Exercise data Block Start

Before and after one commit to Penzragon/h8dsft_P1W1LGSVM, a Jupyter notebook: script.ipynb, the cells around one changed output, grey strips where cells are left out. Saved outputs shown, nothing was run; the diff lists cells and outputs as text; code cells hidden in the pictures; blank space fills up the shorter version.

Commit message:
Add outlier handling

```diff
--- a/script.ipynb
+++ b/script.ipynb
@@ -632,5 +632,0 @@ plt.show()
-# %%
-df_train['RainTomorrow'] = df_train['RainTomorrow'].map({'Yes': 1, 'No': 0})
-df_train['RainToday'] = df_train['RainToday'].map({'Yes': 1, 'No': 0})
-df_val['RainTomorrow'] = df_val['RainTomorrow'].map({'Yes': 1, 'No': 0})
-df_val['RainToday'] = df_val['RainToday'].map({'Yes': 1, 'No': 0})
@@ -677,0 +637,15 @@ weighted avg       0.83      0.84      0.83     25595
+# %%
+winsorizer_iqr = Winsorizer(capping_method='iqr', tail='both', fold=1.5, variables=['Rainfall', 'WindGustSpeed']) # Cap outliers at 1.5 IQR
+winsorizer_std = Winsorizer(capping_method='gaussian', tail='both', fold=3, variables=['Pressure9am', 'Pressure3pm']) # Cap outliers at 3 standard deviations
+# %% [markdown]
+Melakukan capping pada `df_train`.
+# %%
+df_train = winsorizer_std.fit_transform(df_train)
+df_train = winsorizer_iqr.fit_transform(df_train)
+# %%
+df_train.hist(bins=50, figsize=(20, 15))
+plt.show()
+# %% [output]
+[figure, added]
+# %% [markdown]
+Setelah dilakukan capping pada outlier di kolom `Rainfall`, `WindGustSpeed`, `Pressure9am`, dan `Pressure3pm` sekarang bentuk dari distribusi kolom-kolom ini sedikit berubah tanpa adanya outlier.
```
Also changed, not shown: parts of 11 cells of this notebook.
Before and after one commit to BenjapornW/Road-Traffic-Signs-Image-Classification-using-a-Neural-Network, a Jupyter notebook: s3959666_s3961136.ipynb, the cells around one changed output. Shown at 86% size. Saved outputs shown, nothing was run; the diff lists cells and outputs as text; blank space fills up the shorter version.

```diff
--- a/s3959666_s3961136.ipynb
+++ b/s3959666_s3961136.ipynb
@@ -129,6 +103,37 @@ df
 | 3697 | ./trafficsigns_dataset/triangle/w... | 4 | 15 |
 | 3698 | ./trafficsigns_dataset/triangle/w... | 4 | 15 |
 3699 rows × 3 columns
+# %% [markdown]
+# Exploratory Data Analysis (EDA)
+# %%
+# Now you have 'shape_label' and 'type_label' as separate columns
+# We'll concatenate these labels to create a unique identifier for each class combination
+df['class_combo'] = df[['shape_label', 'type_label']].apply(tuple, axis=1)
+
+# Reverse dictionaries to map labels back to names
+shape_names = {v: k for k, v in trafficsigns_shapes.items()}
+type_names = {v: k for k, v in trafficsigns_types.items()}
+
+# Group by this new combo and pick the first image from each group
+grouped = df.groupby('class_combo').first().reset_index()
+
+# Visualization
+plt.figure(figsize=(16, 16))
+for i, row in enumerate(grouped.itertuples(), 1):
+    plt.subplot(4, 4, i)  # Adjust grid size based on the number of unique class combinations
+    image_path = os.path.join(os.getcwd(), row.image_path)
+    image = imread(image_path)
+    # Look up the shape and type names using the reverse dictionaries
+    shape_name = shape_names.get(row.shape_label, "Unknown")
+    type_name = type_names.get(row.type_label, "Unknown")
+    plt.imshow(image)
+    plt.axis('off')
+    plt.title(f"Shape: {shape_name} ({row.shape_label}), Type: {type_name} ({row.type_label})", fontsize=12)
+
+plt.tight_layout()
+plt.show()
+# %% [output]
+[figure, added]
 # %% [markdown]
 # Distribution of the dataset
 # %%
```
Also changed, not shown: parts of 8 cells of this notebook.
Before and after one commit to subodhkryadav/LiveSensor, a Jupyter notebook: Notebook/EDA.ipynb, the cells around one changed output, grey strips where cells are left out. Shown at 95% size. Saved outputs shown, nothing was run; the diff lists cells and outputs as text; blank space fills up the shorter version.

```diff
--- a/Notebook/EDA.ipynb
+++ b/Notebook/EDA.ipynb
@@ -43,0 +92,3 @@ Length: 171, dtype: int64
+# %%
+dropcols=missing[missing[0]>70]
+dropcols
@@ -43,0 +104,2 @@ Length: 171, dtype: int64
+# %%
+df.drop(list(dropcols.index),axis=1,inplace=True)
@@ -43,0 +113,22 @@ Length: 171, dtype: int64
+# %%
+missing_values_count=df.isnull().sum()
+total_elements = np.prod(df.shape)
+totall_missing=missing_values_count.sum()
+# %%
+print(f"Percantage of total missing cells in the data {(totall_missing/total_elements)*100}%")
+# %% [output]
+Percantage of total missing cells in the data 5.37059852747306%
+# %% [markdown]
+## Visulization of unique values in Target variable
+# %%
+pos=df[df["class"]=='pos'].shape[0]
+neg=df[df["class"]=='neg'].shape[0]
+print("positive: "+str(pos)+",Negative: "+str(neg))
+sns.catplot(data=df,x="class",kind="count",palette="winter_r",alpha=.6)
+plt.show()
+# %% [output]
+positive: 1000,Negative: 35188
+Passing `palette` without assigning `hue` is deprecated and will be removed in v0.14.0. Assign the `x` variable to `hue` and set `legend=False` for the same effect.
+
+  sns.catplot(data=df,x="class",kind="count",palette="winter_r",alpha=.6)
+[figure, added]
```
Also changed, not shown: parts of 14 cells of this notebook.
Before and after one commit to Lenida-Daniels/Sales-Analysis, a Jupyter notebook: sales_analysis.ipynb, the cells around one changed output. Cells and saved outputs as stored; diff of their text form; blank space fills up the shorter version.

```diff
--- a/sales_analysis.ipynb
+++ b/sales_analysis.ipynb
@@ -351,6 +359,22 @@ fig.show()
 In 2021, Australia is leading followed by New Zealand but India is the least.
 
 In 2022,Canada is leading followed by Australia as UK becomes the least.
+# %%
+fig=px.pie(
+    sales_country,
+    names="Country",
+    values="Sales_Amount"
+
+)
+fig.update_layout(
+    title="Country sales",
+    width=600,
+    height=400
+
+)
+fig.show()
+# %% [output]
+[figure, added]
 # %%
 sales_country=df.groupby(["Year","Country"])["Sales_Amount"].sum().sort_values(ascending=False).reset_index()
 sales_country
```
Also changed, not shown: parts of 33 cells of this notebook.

Exercise data Block End

*Task to complete*
Copy the lines of the listing exactly. Skip none.

*Exercise result*
Before and after one commit to Penzragon/h8dsft_P1W1LGSVM, a Jupyter notebook: script.ipynb, the cells around one changed output, grey strips where cells are left out. Saved outputs shown, nothing was run; the diff lists cells and outputs as text; code cells hidden in the pictures; blank space fills up the shorter version.

Commit message:
Add outlier handling

```diff
--- a/script.ipynb
+++ b/script.ipynb
@@ -632,5 +632,0 @@ plt.show()
-# %%
-df_train['RainTomorrow'] = df_train['RainTomorrow'].map({'Yes': 1, 'No': 0})
-df_train['RainToday'] = df_train['RainToday'].map({'Yes': 1, 'No': 0})
-df_val['RainTomorrow'] = df_val['RainTomorrow'].map({'Yes': 1, 'No': 0})
-df_val['RainToday'] = df_val['RainToday'].map({'Yes': 1, 'No': 0})
@@ -677,0 +637,15 @@ weighted avg       0.83      0.84      0.83     25595
+# %%
+winsorizer_iqr = Winsorizer(capping_method='iqr', tail='both', fold=1.5, variables=['Rainfall', 'WindGustSpeed']) # Cap outliers at 1.5 IQR
+winsorizer_std = Winsorizer(capping_method='gaussian', tail='both', fold=3, variables=['Pressure9am', 'Pressure3pm']) # Cap outliers at 3 standard deviations
+# %% [markdown]
+Melakukan capping pada `df_train`.
+# %%
+df_train = winsorizer_std.fit_transform(df_train)
+df_train = winsorizer_iqr.fit_transform(df_train)
+# %%
+df_train.hist(bins=50, figsize=(20, 15))
+plt.show()
+# %% [output]
+[figure, added]
+# %% [markdown]
+Setelah dilakukan capping pada outlier di kolom `Rainfall`, `WindGustSpeed`, `Pressure9am`, dan `Pressure3pm` sekarang bentuk dari distribusi kolom-kolom ini sedikit berubah tanpa adanya outlier.
```
Also changed, not shown: parts of 11 cells of this notebook.
Before and after one commit to BenjapornW/Road-Traffic-Signs-Image-Classification-using-a-Neural-Network, a Jupyter notebook: s3959666_s3961136.ipynb, the cells around one changed output. Shown at 86% size. Saved outputs shown, nothing was run; the diff lists cells and outputs as text; blank space fills up the shorter version.

```diff
--- a/s3959666_s3961136.ipynb
+++ b/s3959666_s3961136.ipynb
@@ -129,6 +103,37 @@ df
 | 3697 | ./trafficsigns_dataset/triangle/w... | 4 | 15 |
 | 3698 | ./trafficsigns_dataset/triangle/w... | 4 | 15 |
 3699 rows × 3 columns
+# %% [markdown]
+# Exploratory Data Analysis (EDA)
+# %%
+# Now you have 'shape_label' and 'type_label' as separate columns
+# We'll concatenate these labels to create a unique identifier for each class combination
+df['class_combo'] = df[['shape_label', 'type_label']].apply(tuple, axis=1)
+
+# Reverse dictionaries to map labels back to names
+shape_names = {v: k for k, v in trafficsigns_shapes.items()}
+type_names = {v: k for k, v in trafficsigns_types.items()}
+
+# Group by this new combo and pick the first image from each group
+grouped = df.groupby('class_combo').first().reset_index()
+
+# Visualization
+plt.figure(figsize=(16, 16))
+for i, row in enumerate(grouped.itertuples(), 1):
+    plt.subplot(4, 4, i)  # Adjust grid size based on the number of unique class combinations
+    image_path = os.path.join(os.getcwd(), row.image_path)
+    image = imread(image_path)
+    # Look up the shape and type names using the reverse dictionaries
+    shape_name = shape_names.get(row.shape_label, "Unknown")
+    type_name = type_names.get(row.type_label, "Unknown")
+    plt.imshow(image)
+    plt.axis('off')
+    plt.title(f"Shape: {shape_name} ({row.shape_label}), Type: {type_name} ({row.type_label})", fontsize=12)
+
+plt.tight_layout()
+plt.show()
+# %% [output]
+[figure, added]
 # %% [markdown]
 # Distribution of the dataset
 # %%
```
Also changed, not shown: parts of 8 cells of this notebook.
Before and after one commit to subodhkryadav/LiveSensor, a Jupyter notebook: Notebook/EDA.ipynb, the cells around one changed output, grey strips where cells are left out. Shown at 95% size. Saved outputs shown, nothing was run; the diff lists cells and outputs as text; blank space fills up the shorter version.

```diff
--- a/Notebook/EDA.ipynb
+++ b/Notebook/EDA.ipynb
@@ -43,0 +92,3 @@ Length: 171, dtype: int64
+# %%
+dropcols=missing[missing[0]>70]
+dropcols
@@ -43,0 +104,2 @@ Length: 171, dtype: int64
+# %%
+df.drop(list(dropcols.index),axis=1,inplace=True)
@@ -43,0 +113,22 @@ Length: 171, dtype: int64
+# %%
+missing_values_count=df.isnull().sum()
+total_elements = np.prod(df.shape)
+totall_missing=missing_values_count.sum()
+# %%
+print(f"Percantage of total missing cells in the data {(totall_missing/total_elements)*100}%")
+# %% [output]
+Percantage of total missing cells in the data 5.37059852747306%
+# %% [markdown]
+## Visulization of unique values in Target variable
+# %%
+pos=df[df["class"]=='pos'].shape[0]
+neg=df[df["class"]=='neg'].shape[0]
+print("positive: "+str(pos)+",Negative: "+str(neg))
+sns.catplot(data=df,x="class",kind="count",palette="winter_r",alpha=.6)
+plt.show()
+# %% [output]
+positive: 1000,Negative: 35188
+Passing `palette` without assigning `hue` is deprecated and will be removed in v0.14.0. Assign the `x` variable to `hue` and set `legend=False` for the same effect.
+
+  sns.catplot(data=df,x="class",kind="count",palette="winter_r",alpha=.6)
+[figure, added]
```
Also changed, not shown: parts of 14 cells of this notebook.
Before and after one commit to Lenida-Daniels/Sales-Analysis, a Jupyter notebook: sales_analysis.ipynb, the cells around one changed output. Cells and saved outputs as stored; diff of their text form; blank space fills up the shorter version.

```diff
--- a/sales_analysis.ipynb
+++ b/sales_analysis.ipynb
@@ -351,6 +359,22 @@ fig.show()
 In 2021, Australia is leading followed by New Zealand but India is the least.
 
 In 2022,Canada is leading followed by Australia as UK becomes the least.
+# %%
+fig=px.pie(
+    sales_country,
+    names="Country",
+    values="Sales_Amount"
+
+)
+fig.update_layout(
+    title="Country sales",
+    width=600,
+    height=400
+
+)
+fig.show()
+# %% [output]
+[figure, added]
 # %%
 sales_country=df.groupby(["Year","Country"])["Sales_Amount"].sum().sort_values(ascending=False).reset_index()
 sales_country
```
Also changed, not shown: parts of 33 cells of this notebook.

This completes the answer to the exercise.